SCOTT SIMON, HOST:
Time now for Your Letters.
(SOUNDBITE OF MUSIC)
SIMON: Many of you were moved by our story about the Soldier Ride, a four-day cycling event organized by the Wounded Warriors Project. Iraq War veteran Sergeant Michael Owens spoke about why he rides.
SERGEANT MICHAEL SULLIVAN: I think it's really important for warriors and veterans like myself to be able to know that we can still do the same things we did before, or new things that we never tried before.
SIMON: Carmen Colley says that her own bike route takes her by an Army hospital in San Antonio. She writes: I have seen bikers missing an arm or a leg, sometimes both, riding on the path in their specially-constructed bikes. It warms my heart to see the bravery, strength, friendliness and pride exhibited by these men and women and those who accompany them.

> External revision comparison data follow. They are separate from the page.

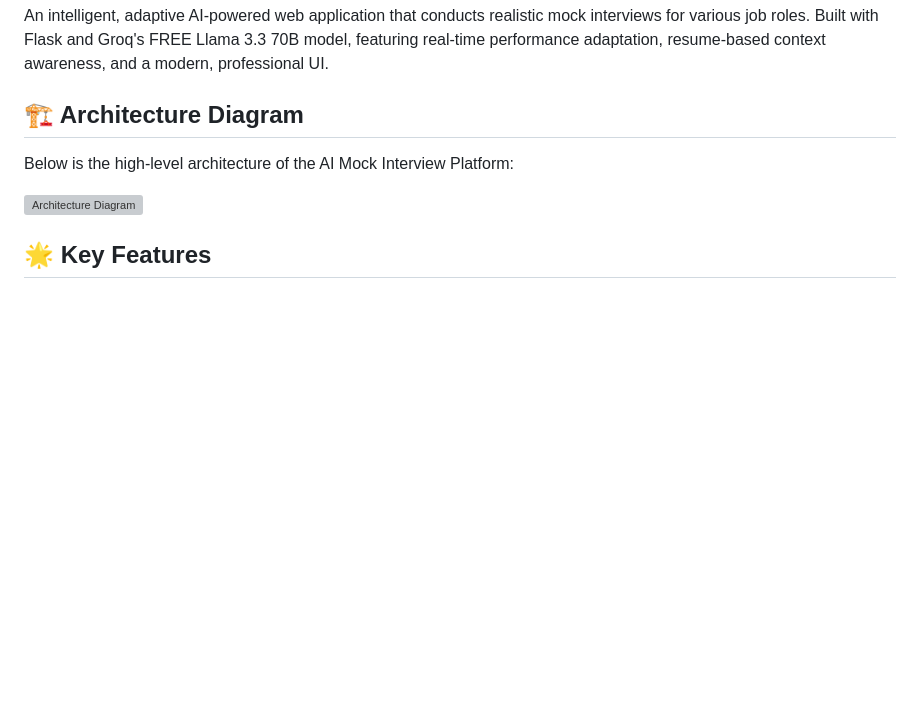
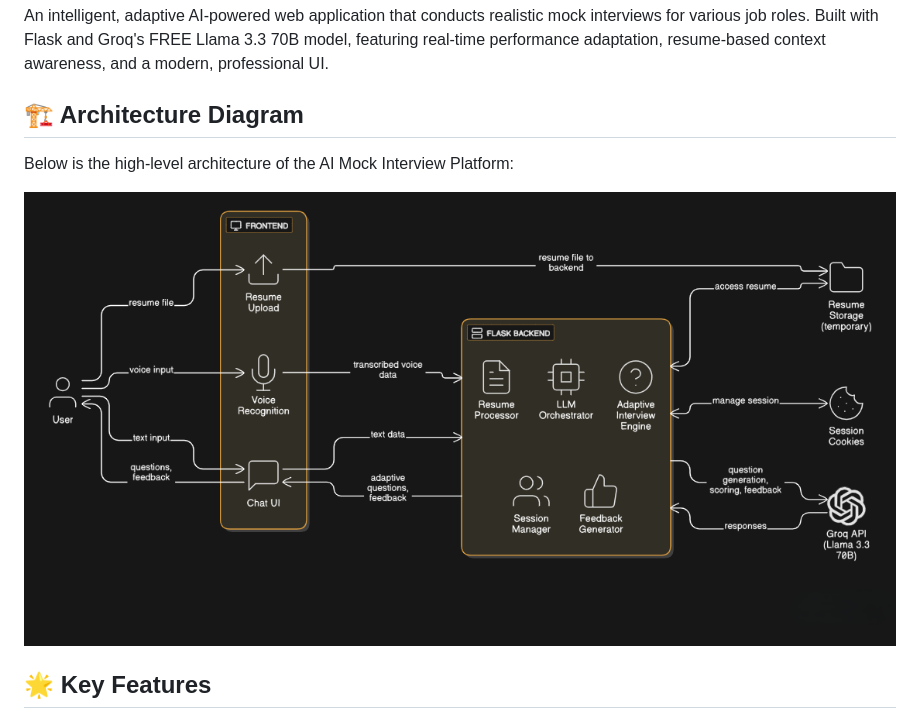
Before and after one commit to C-Tharun/InterviewPilot, a Markdown page: README.md, the part around the change. Rendered like a GitHub page; blank space fills up the shorter version; grey boxes are pictures that could not be loaded.

Commit message:
Link architecture diagram in README

```diff
--- a/README.md
+++ b/README.md
@@ -3,10 +3,10 @@
 An intelligent, adaptive AI-powered web application that conducts realistic mock interviews for various job roles. Built with Flask and Groq's FREE Llama 3.3 70B model, featuring real-time performance adaptation, resume-based context awareness, and a modern, professional UI.
 
 ## 🏗️ Architecture Diagram
-
 Below is the high-level architecture of the AI Mock Interview Platform:
 
-![Architecture Diagram](static\diagram-export-23-11-2025-1_19_06-pm.png)
+![Architecture Diagram](static/images/architecture.png)
+
 
 
 ## 🌟 Key Features
```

In our Sports segment last week, we touched on Pat Summitt, who recently stepped down as coach of the Lady Vols basketball team in Tennessee. She is battling early onset Alzheimer's. She won more games than any college basketball coach in history and eight national championships.
Kate Dickerson, of Bangor, Maine, had one more accolade to note. She writes: All of her players who completed their eligibility at Tennessee graduated. She provided hard proof that you can have high athletic and academic expectations, and that they can not only co-exist but flourish.
Also last week, we talked to director Richard Parks and Murray Gershenz about a new documentary, "Music Man Murray," featuring Murray's Los Angeles record store. Now, he's owned the business since 1962 and now wants to sell his collection of hundreds of thousands of recordings.
After Lincoln Harrison heard the interview, he says he pulled out a cherished record: a 1965 Marty Gold recording of "My Moonlight Madonna." He writes: The tiny yellow label on the back of the cover says, Music Man Murray, 5516 Santa Monica Boulevard, Los Angeles. I bought it from Murray at his former Hollywood location more than 30 years ago for $4.95.
Well, Murray has been flooded by calls since the story aired, including at least a couple of offers to purchase his collection; one, he thinks, may actually be serious.
And you can flood us with your letters. We're on Facebook and Twitter @nprweekend. I'm @nprscottsimon, all one word. You could e-mail or post your comments at NPR.org. Click on the link that says Contact Us. We'll let the Music Man Murray take it away.
(SOUNDBITE OF SONG, "BROTHER, CAN YOU SPARE A DIME?")
MURRAY GERSHENZ: (Singing) Once I built a railroad. I made it run, made it race against time. Once I built a railroad, now it's done. Hey, Brother, can you spare a dime? Once I built a tower...
SIMON: This is NPR News. Transcript provided by NPR, Copyright National Public Radio.